Please find every line in the records below that contains the word "number", and copy it.

□ □ □ □ □ □ □

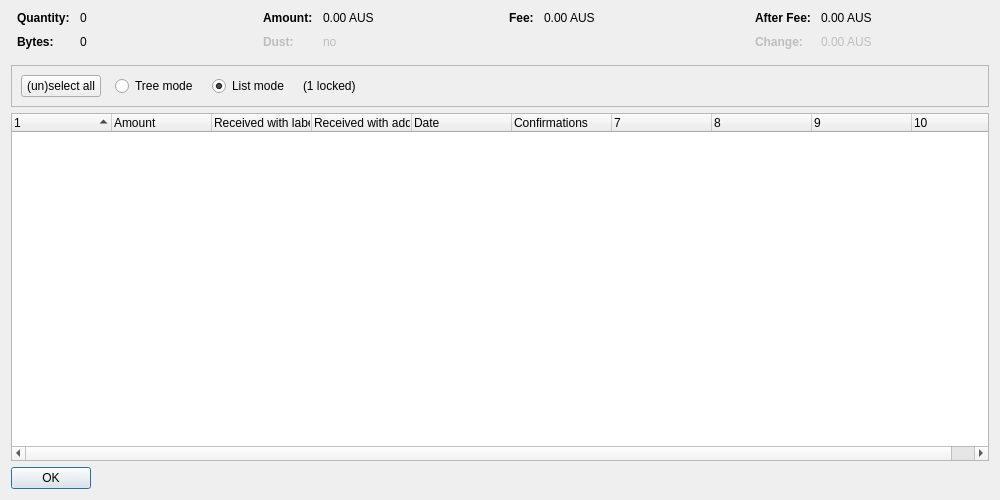
First picture: the form in src/qt/forms/coincontroldialog.ui, repository farsider350/AustraliaCash-Core, before the edit.
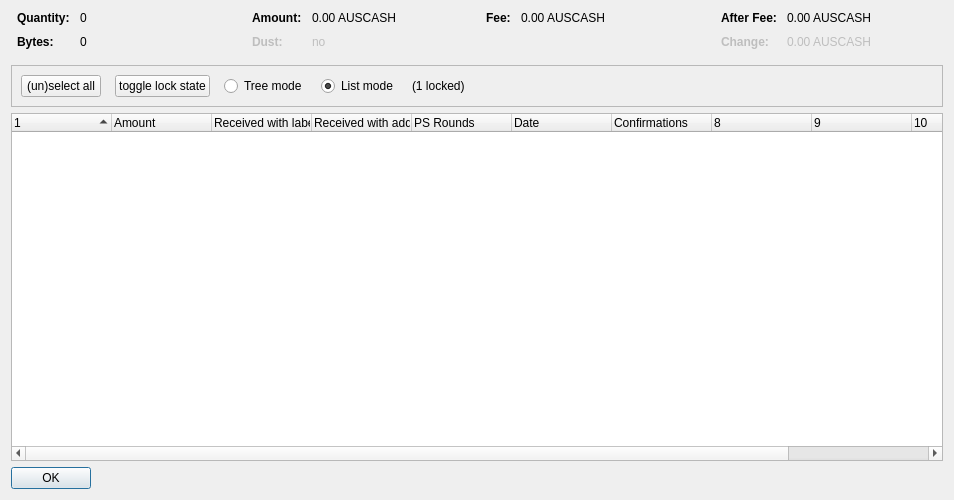
Second picture: the form after the edit. Custom widgets are drawn as their Qt base class.

What changed in the file:
```diff
--- a/src/qt/forms/coincontroldialog.ui
+++ b/src/qt/forms/coincontroldialog.ui
@@ -6,7 +6,7 @@
    <rect>
     <x>0</x>
     <y>0</y>
-    <width>1000</width>
+    <width>954</width>
     <height>500</height>
    </rect>
   </property>
@@ -132,7 +132,7 @@
           <enum>Qt::ActionsContextMenu</enum>
          </property>
          <property name="text">
-          <string notr="true">0.00 AUS</string>
+          <string notr="true">0.00 AUSCASH</string>
          </property>
          <property name="textInteractionFlags">
           <set>Qt::LinksAccessibleByMouse|Qt::TextSelectableByKeyboard|Qt::TextSelectableByMouse</set>
@@ -212,7 +212,7 @@
           <enum>Qt::ActionsContextMenu</enum>
          </property>
          <property name="text">
-          <string notr="true">0.00 AUS</string>
+          <string notr="true">0.00 AUSCASH</string>
          </property>
          <property name="textInteractionFlags">
           <set>Qt::LinksAccessibleByMouse|Qt::TextSelectableByKeyboard|Qt::TextSelectableByMouse</set>
@@ -257,7 +257,7 @@
           <enum>Qt::ActionsContextMenu</enum>
          </property>
          <property name="text">
-          <string notr="true">0.00 AUS</string>
+          <string notr="true">0.00 AUSCASH</string>
          </property>
          <property name="textInteractionFlags">
           <set>Qt::LinksAccessibleByMouse|Qt::TextSelectableByKeyboard|Qt::TextSelectableByMouse</set>
@@ -292,7 +292,7 @@
           <enum>Qt::ActionsContextMenu</enum>
          </property>
          <property name="text">
-          <string notr="true">0.00 AUS</string>
+          <string notr="true">0.00 AUSCASH</string>
          </property>
          <property name="textInteractionFlags">
           <set>Qt::LinksAccessibleByMouse|Qt::TextSelectableByKeyboard|Qt::TextSelectableByMouse</set>
@@ -319,7 +319,7 @@
      </property>
      <layout class="QHBoxLayout" name="horizontalLayout">
       <item>
-       <layout class="QHBoxLayout" name="horizontalLayoutPanel" stretch="0,0,0,0,0">
+       <layout class="QHBoxLayout" name="horizontalLayoutPanel" stretch="0,0,0,0,0,0">
         <property name="spacing">
          <number>14</number>
         </property>
@@ -339,6 +339,22 @@
           </property>
          </widget>
         </item>
+        <item>
+         <widget class="QPushButton" name="pushButtonToggleLock">
+          <property name="sizePolicy">
+           <sizepolicy hsizetype="Maximum" vsizetype="Fixed">
+            <horstretch>0</horstretch>
+            <verstretch>0</verstretch>
+           </sizepolicy>
+          </property>
+          <property name="text">
+           <string>toggle lock state</string>
+          </property>
+          <property name="autoDefault">
+           <bool>false</bool>
+          </property>
+         </widget>
+        </item>
         <item>
          <widget class="QRadioButton" name="radioTreeMode">
           <property name="sizePolicy">
@@ -402,7 +418,7 @@
       <bool>false</bool>
      </property>
      <property name="columnCount">
-      <number>10</number>
+      <number>11</number>
      </property>
      <attribute name="headerShowSortIndicator" stdset="0">
       <bool>true</bool>
@@ -430,6 +446,11 @@
        <string>Received with address</string>
       </property>
      </column>
+     <column>
+      <property name="text">
+       <string>PS Rounds</string>
+      </property>
+     </column>
      <column>
       <property name="text">
        <string>Date</string>
```
Left out of the diff: 4 changed lines with no effect on the pictures.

□ □ □ □ □ □ □

SOLUTION TO THE EXERCISE:
          <number>14</number>
-      <number>10</number>
+      <number>11</number>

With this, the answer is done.